Open Access. Powered by Scholars. Published by Universities.®

Law Commons

Open Access. Powered by Scholars. Published by Universities.®

Legislation

Criminal Law

2006

Articles 1 - 7 of 7

Full-Text Articles in Law

Picking Up The Pieces Of The Gordian Knot: Towards A Sensible Merger Methodology, Bruce A. Antkowiak Dec 2006

Picking Up The Pieces Of The Gordian Knot: Towards A Sensible Merger Methodology, Bruce A. Antkowiak

ExpressO

This question of merger is one of the most perplexing that courts face in the criminal sentencing process.

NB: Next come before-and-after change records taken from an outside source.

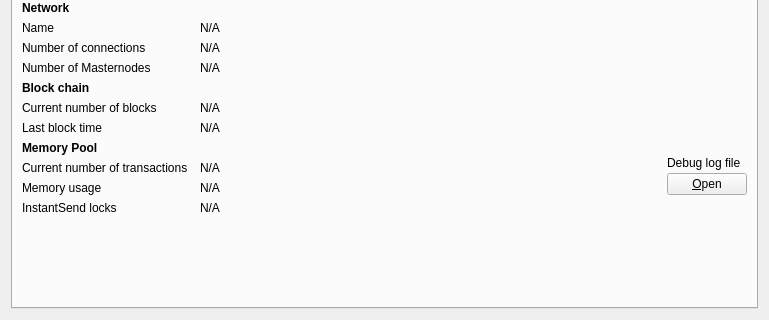
toycor/cosanta-core, file src/qt/forms/debugwindow.ui: the form before one commit; both pictures show x 0 to 769 and y 165 to 485 of the 769 by 485 pixel window.
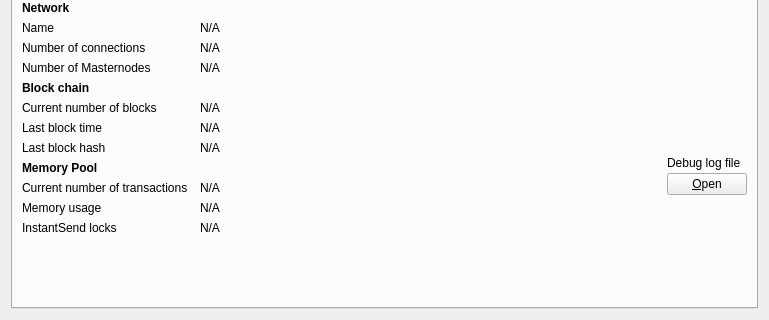
The form after the commit. Icons and pictures are not drawn. Custom widgets are drawn as their Qt base class.

Commit message:
QT: add last block hash to debug ui (#3672)
* [QT] Add last block hash to debug ui

Trivial addition to display last block hash next to last block time

* [QT] Make last block hash selectable

... and linter happy

Switch QMetaObject to get last hash from pIndex instead of clientmodel

* [Trivial] Fix trailing whitespaces

The edit to the form file:
```diff
--- a/src/qt/forms/debugwindow.ui
+++ b/src/qt/forms/debugwindow.ui
@@ -306,6 +306,29 @@
         </widget>
        </item>
        <item row="13" column="0">
+        <widget class="QLabel" name="lastBlockHashLabel">
+         <property name="text">
+          <string>Last block hash</string>
+         </property>
+        </widget>
+       </item>
+       <item row="13" column="1">
+        <widget class="QLabel" name="lastBlockHash">
+         <property name="cursor">
+          <cursorShape>IBeamCursor</cursorShape>
+         </property>
+         <property name="text">
+          <string>N/A</string>
+         </property>
+         <property name="textFormat">
+          <enum>Qt::PlainText</enum>
+         </property>
+         <property name="textInteractionFlags">
+          <set>Qt::LinksAccessibleByMouse|Qt::TextSelectableByKeyboard|Qt::TextSelectableByMouse</set>
+         </property>
+        </widget>
+       </item>
+       <item row="14" column="0">
         <widget class="QLabel" name="labelMempoolTitle">
          <property name="font">
           <font>
@@ -318,14 +341,14 @@
          </property>
         </widget>
        </item>
-       <item row="14" column="0">
+       <item row="15" column="0">
         <widget class="QLabel" name="labelNumberOfTransactions">
          <property name="text">
           <string>Current number of transactions</string>
          </property>
         </widget>
        </item>
-       <item row="14" column="1">
+       <item row="15" column="1">
         <widget class="QLabel" name="mempoolNumberTxs">
          <property name="cursor">
           <cursorShape>IBeamCursor</cursorShape>
@@ -341,14 +364,14 @@
          </property>
         </widget>
        </item>
-       <item row="15" column="0">
+       <item row="16" column="0">
         <widget class="QLabel" name="labelMemoryUsage">
          <property name="text">
           <string>Memory usage</string>
          </property>
         </widget>
        </item>
-       <item row="15" column="1">
+       <item row="16" column="1">
         <widget class="QLabel" name="mempoolSize">
          <property name="cursor">
           <cursorShape>IBeamCursor</cursorShape>
@@ -404,7 +427,7 @@
          </item>
         </layout>
        </item>
-       <item row="17" column="0">
+       <item row="18" column="0">
         <spacer name="verticalSpacer">
          <property name="orientation">
           <enum>Qt::Vertical</enum>
@@ -417,14 +440,14 @@
          </property>
         </spacer>
        </item>
-       <item row="16" column="0">
+       <item row="17" column="0">
         <widget class="QLabel" name="labelInstantSendLockCount">
          <property name="text">
           <string>InstantSend locks</string>
          </property>
         </widget>
        </item>
-       <item row="16" column="1">
+       <item row="17" column="1">
         <widget class="QLabel" name="instantSendLockCount">
          <property name="cursor">
           <cursorShape>IBeamCursor</cursorShape>
```
The commit also changes 4 other files.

This article not only explores that question but proposes specific new methods a court may use to resolve this question in a way consonant with the Constitution and the intent of the legislature.

The article takes as its starting point a brilliant analysis of the Double Jeopardy doctrine set out by Professor Ann Poulin of Villanova Law School in an article entitled Double Jeopardy and Multiple Punishment: Cutting the Gordian Knot, 77 U. Colo. L. Rev. 595 (2006). Professor Poulin’s work demonstrates …


A Complete Property Right Amendment, John H. Ryskamp Oct 2006

A Complete Property Right Amendment, John H. Ryskamp

ExpressO

The trend of the eminent domain reform and "Kelo plus" initiatives is toward a comprehensive Constitutional property right incorporating the elements of level of review, nature of government action, and extent of compensation. This article contains a draft amendment which reflects these concerns.


Herding Bullfrogs Towards A More Balanced Wheelbarrow: An Illustrative Recommendation For Federal Sentencing Post-Booker, Brian R. Gallini, Emily Q. Shults Sep 2006

Herding Bullfrogs Towards A More Balanced Wheelbarrow: An Illustrative Recommendation For Federal Sentencing Post-Booker, Brian R. Gallini, Emily Q. Shults

ExpressO

The Article argues in favor of shifting the balance in federal sentencing toward a more indeterminate system. By exploring the post-Booker legal landscape at both the federal and state levels, the Article asserts that the judiciary's continued reliance on the “advisory" Guidelines has practically changed federal sentencing procedures very little in form or function. Accordingly, the Article proffers that, rather than insisting upon the Guidelines' immutability, federal sentencing would do well to reflect upon its own history, and the evolution of its state counterparts.


Jumping On The Bandwagon: How Canadian Lawyers Can & Should Get Involved In The Emerging Trend To Implement Therapeutic Jurisprudence Practices In Canadian Courts, Brooke Bloom Aug 2006

Jumping On The Bandwagon: How Canadian Lawyers Can & Should Get Involved In The Emerging Trend To Implement Therapeutic Jurisprudence Practices In Canadian Courts, Brooke Bloom

ExpressO

No abstract provided.


Bond Repudiation, Tax Codes, The Appropriations Process And Restitution Post-Eminent Domain Reform, John H. Ryskamp Jun 2006

Bond Repudiation, Tax Codes, The Appropriations Process And Restitution Post-Eminent Domain Reform, John H. Ryskamp

ExpressO

This brief comment suggests where the anti-eminent domain movement might be heading next.


Would Banning Firearms Reduce Murder And Suicide? A Review Of International Evidence, Don B. Kates, Gary A. Mauser Jun 2006

Would Banning Firearms Reduce Murder And Suicide? A Review Of International Evidence, Don B. Kates, Gary A. Mauser

ExpressO

The world abounds in instruments with which people can kill each other. Is the widespread availability of one of these instruments, firearms, a crucial determinant of the incidence of murder? Or do patterns of murder and/or violent crime reflect basic socio-economic and/or cultural factors to which the mere availability of one particular form of weaponry is irrelevant?

This article examines a broad range of international data that bear on two distinct but interrelated questions: first, whether widespread firearm access is an important contributing factor in murder and/or suicide, and second, whether the introduction of laws that restrict general access to …


Review Essay: Using All Available Information, Max Huffman May 2006

Review Essay: Using All Available Information, Max Huffman

ExpressO

This is a review essay entitled “Using All Available Information,” in which I review and comment on Justice Stephen Breyer’s new book, Active Liberty: Interpreting Our Democratic Constitution, published in September 2005. Justice Breyer’s book, adapted from the Tanner Lectures given in 2005 at Harvard Law School, serves partly as a response to Justice Scalia’s 1997 volume A Matter of Interpretation: Federal Courts and the Law. I review Justice Breyer’s book in part by comparison to and contrast with Justice Scalia’s. I propose that much about Justice Breyer’s interpretive philosophy, which centers on determining the “purposes” of texts and interpreting …